Start of The data

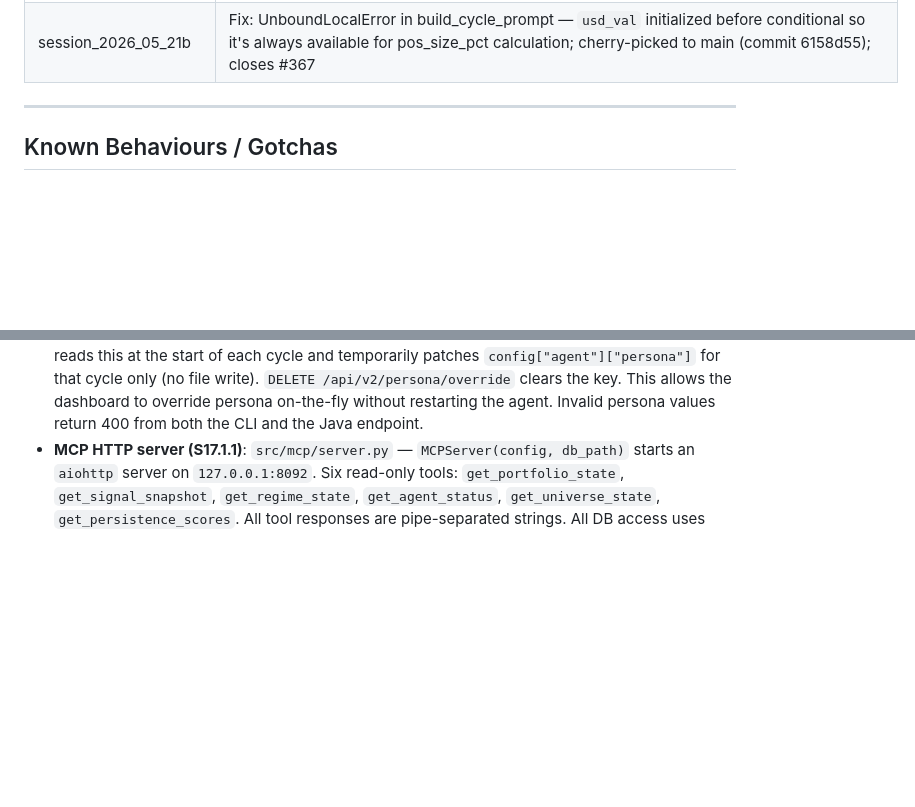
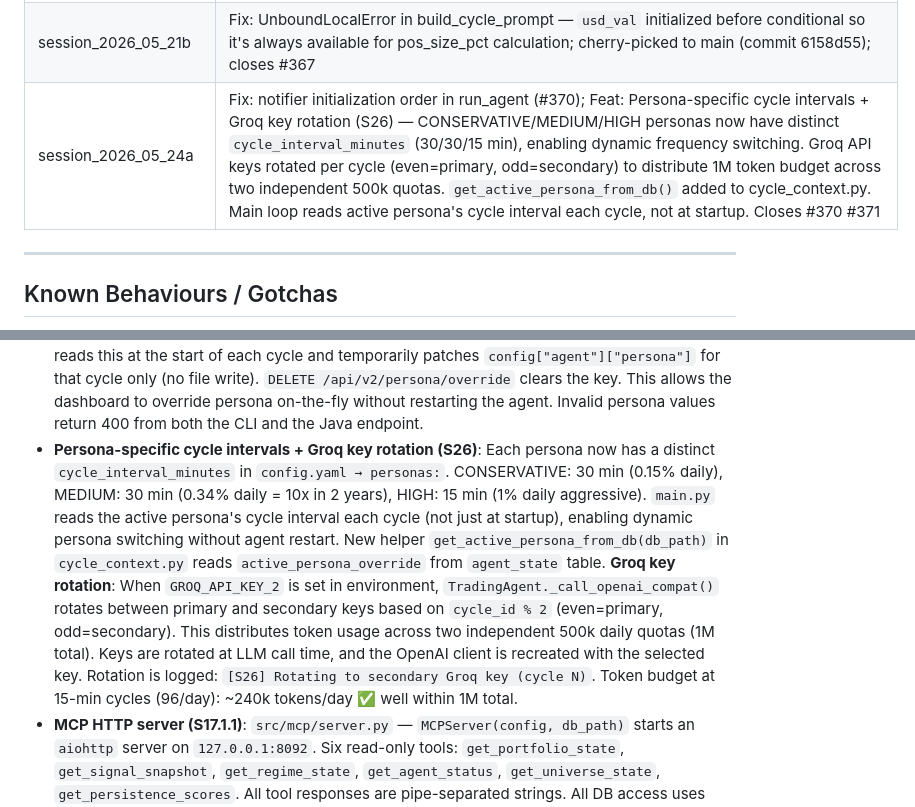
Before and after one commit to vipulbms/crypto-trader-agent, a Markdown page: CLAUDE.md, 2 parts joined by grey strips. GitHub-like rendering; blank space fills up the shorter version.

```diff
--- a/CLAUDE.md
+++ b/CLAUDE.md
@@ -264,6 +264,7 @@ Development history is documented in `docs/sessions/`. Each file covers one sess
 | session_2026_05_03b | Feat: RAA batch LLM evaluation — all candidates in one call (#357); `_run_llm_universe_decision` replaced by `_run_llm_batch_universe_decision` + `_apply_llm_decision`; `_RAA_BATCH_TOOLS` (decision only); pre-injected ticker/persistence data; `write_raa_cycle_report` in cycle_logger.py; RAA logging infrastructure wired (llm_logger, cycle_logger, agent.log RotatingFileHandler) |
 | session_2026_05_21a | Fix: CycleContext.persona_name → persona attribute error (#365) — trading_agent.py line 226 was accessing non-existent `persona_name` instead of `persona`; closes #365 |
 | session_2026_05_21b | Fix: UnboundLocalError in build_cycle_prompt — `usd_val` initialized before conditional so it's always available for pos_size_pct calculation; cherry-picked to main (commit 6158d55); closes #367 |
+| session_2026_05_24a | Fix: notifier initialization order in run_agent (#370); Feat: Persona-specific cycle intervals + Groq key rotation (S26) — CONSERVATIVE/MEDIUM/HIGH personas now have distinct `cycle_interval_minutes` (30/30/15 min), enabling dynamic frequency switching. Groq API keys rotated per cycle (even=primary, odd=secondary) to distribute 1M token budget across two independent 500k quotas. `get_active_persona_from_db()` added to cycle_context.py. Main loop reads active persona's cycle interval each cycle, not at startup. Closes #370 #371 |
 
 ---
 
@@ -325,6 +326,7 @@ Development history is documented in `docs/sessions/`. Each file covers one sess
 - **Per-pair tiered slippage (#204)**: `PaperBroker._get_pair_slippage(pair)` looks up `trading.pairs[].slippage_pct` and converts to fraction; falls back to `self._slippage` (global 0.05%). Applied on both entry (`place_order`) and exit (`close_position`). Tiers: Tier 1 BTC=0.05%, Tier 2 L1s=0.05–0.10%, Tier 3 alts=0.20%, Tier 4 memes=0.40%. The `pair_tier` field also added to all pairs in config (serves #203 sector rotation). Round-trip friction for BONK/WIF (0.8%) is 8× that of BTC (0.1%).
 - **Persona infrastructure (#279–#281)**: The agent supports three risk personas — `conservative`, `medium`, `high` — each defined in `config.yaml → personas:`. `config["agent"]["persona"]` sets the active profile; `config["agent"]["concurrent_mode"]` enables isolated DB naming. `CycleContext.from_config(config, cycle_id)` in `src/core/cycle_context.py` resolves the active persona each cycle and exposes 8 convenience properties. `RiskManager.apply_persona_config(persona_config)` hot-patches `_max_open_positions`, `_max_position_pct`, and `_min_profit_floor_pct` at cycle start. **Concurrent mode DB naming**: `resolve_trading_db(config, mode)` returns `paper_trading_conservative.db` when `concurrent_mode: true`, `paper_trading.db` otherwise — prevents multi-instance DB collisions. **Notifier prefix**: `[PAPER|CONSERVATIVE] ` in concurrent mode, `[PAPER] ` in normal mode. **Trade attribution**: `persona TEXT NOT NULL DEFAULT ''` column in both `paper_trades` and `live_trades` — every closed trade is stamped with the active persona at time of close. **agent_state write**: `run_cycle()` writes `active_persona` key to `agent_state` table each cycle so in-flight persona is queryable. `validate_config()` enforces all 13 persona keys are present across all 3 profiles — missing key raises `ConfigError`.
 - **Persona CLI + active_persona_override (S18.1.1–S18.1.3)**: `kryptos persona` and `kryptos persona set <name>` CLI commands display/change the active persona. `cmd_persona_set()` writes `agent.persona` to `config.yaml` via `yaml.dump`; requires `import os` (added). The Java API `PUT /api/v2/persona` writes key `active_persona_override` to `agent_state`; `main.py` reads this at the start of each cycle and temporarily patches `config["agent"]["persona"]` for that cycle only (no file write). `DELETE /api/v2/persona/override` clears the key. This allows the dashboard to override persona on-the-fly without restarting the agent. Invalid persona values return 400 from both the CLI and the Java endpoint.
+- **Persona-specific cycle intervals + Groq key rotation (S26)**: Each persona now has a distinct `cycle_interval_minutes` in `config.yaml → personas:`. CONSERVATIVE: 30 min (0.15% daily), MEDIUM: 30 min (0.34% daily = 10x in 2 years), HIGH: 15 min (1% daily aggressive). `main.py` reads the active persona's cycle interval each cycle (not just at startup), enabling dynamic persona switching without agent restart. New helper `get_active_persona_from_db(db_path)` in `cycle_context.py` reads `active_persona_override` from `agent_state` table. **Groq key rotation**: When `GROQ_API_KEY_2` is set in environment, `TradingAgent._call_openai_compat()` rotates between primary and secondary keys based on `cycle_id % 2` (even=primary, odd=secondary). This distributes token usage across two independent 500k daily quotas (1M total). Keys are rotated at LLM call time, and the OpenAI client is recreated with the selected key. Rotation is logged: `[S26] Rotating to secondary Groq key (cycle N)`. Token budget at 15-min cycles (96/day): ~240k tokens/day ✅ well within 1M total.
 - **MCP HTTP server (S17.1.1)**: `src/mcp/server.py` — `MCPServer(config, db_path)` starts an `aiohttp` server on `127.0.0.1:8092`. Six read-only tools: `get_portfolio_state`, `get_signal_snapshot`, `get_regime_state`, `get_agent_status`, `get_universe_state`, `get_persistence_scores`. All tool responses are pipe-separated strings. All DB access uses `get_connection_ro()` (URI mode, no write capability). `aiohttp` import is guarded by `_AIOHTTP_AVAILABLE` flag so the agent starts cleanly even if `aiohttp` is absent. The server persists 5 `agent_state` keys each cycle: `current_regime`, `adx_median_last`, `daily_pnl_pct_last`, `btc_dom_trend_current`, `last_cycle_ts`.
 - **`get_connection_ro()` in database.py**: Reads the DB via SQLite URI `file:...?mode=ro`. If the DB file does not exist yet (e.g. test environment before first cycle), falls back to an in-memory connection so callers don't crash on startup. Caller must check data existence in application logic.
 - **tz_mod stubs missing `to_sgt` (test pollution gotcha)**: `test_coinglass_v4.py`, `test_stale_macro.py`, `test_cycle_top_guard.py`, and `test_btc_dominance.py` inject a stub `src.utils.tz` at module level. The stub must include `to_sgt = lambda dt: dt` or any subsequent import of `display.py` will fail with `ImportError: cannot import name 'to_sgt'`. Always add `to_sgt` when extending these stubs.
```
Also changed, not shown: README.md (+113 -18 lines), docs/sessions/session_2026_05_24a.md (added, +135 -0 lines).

End of The data
Start of The data

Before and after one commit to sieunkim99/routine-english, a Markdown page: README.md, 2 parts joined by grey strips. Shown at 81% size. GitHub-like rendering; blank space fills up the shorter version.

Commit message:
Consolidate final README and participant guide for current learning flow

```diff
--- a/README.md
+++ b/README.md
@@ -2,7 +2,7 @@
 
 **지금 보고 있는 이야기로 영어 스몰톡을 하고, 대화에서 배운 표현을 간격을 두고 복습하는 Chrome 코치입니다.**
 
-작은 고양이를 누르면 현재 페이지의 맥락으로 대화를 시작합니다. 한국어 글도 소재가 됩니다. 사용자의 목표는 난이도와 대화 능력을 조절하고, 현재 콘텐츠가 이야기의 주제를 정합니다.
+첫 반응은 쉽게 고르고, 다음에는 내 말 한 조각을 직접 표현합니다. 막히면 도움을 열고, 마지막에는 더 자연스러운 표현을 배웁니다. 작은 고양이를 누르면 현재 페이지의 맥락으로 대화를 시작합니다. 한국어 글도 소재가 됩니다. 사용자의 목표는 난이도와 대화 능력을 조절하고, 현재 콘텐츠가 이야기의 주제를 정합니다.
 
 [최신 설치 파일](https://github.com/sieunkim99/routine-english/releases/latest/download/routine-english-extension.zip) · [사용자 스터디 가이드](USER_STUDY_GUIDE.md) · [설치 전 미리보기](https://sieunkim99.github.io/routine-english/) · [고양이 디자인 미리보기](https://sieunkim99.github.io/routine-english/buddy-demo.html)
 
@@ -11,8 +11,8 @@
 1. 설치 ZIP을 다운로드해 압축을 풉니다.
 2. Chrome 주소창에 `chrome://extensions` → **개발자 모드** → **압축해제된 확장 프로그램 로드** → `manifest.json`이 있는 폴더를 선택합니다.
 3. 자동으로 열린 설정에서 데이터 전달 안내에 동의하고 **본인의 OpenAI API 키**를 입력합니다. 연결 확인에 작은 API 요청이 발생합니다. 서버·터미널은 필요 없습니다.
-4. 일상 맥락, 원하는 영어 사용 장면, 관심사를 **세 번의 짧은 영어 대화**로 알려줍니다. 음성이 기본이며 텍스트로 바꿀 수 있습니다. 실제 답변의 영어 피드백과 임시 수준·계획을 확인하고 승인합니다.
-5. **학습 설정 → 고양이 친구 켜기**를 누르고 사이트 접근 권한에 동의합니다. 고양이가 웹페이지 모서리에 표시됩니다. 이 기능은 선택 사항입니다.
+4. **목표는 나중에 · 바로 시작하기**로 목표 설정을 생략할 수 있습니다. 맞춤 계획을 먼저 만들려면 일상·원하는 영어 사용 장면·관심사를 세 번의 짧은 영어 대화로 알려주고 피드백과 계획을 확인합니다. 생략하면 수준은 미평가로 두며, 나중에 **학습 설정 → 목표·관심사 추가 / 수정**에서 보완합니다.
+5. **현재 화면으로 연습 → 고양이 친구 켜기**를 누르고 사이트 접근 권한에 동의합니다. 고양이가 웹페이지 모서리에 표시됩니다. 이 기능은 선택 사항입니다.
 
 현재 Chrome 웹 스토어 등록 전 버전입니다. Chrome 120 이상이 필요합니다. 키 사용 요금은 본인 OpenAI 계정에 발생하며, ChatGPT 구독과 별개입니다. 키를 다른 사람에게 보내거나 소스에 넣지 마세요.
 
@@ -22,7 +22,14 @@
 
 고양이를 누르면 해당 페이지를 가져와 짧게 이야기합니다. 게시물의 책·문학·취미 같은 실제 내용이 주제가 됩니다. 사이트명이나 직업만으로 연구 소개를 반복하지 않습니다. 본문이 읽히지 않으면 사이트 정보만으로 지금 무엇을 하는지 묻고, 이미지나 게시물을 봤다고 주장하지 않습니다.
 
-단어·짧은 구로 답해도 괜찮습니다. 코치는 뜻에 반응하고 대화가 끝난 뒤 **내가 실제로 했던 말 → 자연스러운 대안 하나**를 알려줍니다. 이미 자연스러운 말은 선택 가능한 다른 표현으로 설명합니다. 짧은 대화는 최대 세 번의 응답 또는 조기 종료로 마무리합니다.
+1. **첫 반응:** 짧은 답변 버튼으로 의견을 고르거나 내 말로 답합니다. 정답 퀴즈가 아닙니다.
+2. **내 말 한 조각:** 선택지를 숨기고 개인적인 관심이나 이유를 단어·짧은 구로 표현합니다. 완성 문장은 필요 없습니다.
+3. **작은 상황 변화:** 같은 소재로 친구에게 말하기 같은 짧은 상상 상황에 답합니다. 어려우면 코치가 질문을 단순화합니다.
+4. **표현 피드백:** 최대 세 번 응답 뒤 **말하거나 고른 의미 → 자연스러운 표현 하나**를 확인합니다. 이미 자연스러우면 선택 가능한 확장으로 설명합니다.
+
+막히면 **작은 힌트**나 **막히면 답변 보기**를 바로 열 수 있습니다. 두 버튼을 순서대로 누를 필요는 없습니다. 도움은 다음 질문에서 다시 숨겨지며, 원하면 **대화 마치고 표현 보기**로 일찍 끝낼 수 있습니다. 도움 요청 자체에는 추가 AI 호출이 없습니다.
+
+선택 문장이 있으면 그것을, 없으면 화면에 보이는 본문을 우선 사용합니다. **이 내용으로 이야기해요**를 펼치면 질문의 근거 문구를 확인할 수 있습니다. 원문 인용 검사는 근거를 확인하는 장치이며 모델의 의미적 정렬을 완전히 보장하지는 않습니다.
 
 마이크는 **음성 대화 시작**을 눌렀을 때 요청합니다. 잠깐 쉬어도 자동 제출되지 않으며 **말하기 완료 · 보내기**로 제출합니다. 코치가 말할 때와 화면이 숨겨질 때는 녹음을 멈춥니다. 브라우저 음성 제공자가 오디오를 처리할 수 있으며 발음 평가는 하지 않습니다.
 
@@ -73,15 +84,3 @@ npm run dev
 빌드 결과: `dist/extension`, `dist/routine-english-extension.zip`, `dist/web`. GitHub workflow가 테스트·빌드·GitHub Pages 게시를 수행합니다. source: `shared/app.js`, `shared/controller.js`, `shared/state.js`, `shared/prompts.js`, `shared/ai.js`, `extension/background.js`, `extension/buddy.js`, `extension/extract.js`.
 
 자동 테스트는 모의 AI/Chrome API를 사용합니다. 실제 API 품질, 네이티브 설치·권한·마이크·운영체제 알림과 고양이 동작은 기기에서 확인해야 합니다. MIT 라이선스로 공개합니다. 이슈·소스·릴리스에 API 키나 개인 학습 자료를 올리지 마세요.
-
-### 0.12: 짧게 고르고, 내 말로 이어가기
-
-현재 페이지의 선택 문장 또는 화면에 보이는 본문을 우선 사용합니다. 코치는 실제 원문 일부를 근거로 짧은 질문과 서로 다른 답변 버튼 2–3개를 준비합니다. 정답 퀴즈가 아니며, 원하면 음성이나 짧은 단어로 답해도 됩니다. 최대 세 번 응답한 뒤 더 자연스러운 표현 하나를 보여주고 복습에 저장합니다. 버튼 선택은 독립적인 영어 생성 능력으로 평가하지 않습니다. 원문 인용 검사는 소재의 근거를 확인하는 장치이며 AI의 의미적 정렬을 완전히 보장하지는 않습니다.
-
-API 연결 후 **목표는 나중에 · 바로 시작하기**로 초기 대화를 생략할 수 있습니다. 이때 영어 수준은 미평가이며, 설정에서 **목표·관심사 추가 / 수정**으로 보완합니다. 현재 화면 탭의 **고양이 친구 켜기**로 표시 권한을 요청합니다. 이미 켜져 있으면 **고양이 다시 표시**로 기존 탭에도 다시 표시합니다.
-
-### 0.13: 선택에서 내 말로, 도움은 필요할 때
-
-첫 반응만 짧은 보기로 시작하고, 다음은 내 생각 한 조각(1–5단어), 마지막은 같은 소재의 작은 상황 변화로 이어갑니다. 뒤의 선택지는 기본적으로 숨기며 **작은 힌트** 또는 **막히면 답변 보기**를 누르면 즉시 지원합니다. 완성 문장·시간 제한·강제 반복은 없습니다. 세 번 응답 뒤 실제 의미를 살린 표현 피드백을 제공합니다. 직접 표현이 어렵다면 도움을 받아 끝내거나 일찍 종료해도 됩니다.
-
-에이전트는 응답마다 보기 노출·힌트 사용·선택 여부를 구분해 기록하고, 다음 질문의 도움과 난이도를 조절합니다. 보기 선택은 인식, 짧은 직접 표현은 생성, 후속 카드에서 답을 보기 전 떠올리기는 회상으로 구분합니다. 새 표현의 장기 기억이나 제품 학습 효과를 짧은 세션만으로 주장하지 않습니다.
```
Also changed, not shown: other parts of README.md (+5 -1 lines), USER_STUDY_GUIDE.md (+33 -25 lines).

End of The data

◆ Exercise
Examine the listing and count its lines containing the word "Chrome". State the count alone.

◆ Solution to this exercise
4